*Exercise goal*: A single number is required: the count of lines in the records below that contain the word "done".

*Records for processing*:
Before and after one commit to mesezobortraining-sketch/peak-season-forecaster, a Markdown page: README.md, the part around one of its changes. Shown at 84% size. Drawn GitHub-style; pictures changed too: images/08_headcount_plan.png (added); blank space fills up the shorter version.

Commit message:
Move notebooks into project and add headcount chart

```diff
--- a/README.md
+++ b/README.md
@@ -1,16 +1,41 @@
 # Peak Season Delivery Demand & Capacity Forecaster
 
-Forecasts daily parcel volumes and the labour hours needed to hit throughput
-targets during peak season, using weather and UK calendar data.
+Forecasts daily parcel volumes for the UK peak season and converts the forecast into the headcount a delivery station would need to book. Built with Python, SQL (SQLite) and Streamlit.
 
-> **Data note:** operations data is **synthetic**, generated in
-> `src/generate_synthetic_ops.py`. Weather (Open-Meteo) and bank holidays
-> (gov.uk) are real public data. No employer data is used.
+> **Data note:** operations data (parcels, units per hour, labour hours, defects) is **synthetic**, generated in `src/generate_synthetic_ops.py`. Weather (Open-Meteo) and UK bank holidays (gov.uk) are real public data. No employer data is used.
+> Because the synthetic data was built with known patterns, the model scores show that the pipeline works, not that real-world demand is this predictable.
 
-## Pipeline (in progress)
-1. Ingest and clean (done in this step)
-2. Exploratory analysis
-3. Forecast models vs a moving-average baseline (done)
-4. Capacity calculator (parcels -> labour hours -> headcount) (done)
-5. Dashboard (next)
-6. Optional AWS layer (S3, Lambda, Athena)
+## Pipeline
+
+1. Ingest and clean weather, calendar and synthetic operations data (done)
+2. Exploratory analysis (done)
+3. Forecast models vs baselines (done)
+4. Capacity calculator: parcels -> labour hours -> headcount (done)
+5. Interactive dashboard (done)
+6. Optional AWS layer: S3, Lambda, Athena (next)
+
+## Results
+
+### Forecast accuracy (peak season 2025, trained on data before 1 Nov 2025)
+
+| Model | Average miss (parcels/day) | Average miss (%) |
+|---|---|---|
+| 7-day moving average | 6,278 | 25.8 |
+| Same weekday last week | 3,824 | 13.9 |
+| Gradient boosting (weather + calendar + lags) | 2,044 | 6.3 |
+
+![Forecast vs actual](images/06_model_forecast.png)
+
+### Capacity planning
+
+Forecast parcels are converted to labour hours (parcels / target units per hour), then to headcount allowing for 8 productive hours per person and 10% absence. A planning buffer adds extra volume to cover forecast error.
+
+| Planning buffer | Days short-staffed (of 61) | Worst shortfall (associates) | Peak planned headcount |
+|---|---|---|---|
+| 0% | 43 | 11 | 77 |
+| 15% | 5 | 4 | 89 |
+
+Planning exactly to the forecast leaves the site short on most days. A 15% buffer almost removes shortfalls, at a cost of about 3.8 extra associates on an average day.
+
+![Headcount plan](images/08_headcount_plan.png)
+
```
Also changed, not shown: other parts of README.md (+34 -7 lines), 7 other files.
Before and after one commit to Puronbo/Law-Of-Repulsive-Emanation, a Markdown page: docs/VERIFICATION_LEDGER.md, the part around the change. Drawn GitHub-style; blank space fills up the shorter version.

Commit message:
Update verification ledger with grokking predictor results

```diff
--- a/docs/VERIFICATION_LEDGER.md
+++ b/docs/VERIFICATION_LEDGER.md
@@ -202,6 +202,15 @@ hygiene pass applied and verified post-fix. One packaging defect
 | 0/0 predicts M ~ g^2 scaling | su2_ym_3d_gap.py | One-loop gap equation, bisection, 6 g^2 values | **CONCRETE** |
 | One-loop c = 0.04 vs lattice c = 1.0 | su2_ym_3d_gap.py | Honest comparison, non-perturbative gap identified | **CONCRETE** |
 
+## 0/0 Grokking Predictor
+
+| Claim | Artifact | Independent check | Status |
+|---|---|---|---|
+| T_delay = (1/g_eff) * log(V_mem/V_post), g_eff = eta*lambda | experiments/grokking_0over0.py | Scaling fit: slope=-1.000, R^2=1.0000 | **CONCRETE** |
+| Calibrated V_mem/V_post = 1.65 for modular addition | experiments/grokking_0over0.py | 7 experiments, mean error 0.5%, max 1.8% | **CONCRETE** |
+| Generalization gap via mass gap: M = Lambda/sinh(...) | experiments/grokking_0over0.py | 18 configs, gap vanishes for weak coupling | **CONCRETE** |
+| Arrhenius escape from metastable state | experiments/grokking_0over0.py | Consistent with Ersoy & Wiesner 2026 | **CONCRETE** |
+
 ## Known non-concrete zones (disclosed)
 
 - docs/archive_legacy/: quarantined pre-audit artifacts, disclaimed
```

*Response to this task*: 8